#### Work item:
Look through the entries that follow and return each line that has the string "docs".

# # # #

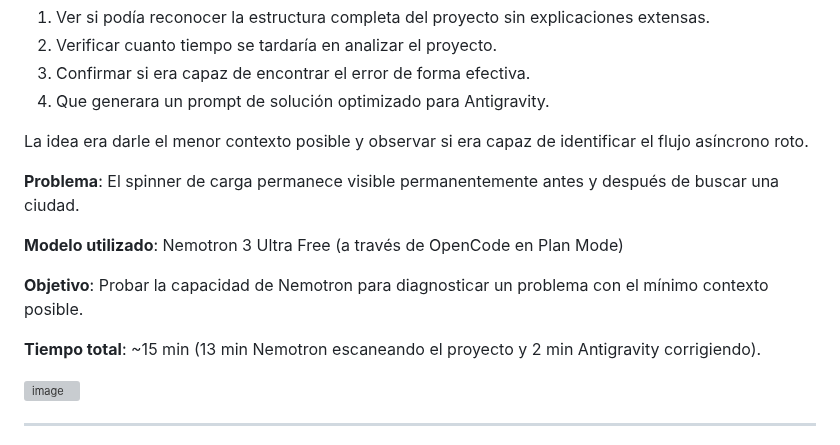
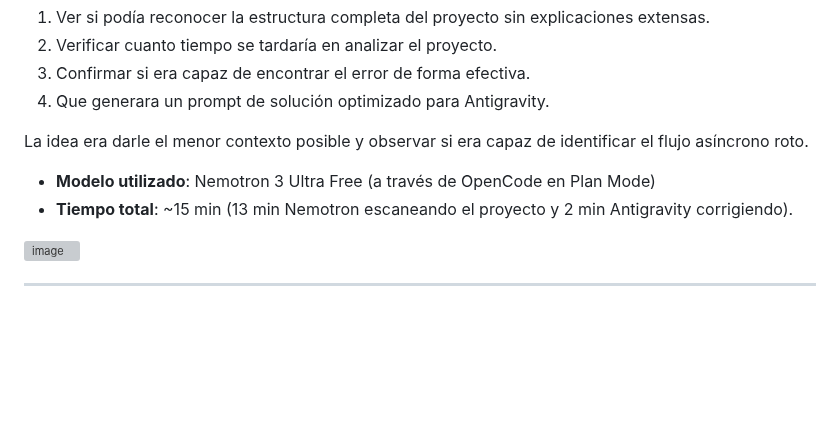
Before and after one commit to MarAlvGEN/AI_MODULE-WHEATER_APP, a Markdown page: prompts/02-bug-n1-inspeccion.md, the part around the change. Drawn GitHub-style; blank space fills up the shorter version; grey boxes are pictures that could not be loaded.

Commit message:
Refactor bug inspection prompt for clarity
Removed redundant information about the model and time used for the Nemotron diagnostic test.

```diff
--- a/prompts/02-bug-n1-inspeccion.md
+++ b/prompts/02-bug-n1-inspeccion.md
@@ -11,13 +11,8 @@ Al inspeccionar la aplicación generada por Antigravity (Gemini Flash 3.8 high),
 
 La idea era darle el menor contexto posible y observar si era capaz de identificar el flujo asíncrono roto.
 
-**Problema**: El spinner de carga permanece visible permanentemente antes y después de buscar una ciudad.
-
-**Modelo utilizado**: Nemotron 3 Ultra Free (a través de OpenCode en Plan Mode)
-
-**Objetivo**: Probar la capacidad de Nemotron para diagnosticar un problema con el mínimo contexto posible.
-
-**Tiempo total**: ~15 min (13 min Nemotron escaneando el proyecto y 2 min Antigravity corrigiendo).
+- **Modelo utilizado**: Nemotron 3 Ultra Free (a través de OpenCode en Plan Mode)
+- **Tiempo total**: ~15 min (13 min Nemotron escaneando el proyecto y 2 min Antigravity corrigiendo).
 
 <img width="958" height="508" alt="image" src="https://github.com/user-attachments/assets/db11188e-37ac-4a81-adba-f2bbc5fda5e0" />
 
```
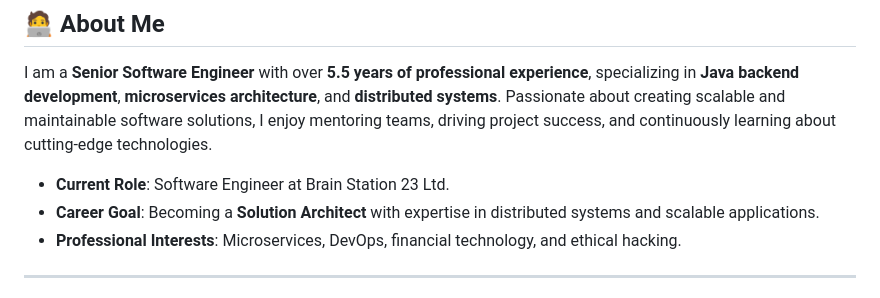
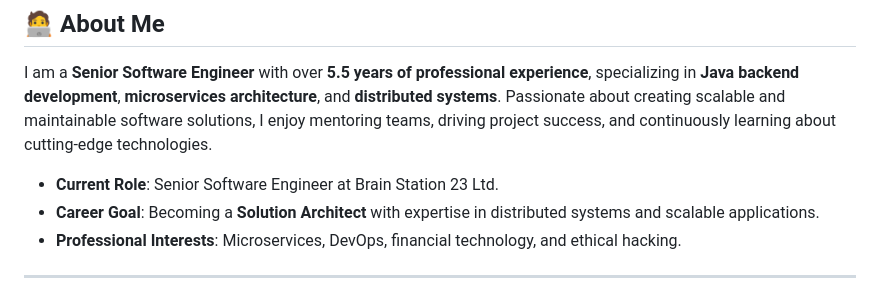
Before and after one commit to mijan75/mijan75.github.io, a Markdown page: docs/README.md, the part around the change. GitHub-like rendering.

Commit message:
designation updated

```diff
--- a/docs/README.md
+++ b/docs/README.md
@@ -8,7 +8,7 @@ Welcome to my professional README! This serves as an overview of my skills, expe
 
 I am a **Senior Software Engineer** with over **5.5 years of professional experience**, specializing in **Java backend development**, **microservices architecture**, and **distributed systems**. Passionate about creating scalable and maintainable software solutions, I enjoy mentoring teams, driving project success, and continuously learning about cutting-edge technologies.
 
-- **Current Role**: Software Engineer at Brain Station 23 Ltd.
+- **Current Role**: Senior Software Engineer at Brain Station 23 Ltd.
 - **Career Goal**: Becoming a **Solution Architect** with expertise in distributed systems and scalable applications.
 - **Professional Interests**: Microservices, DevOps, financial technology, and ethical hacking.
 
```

# # # #

#### Solution to this task:
Before and after one commit to mijan75/mijan75.github.io, a Markdown page: docs/README.md, the part around the change. GitHub-like rendering.
--- a/docs/README.md
+++ b/docs/README.md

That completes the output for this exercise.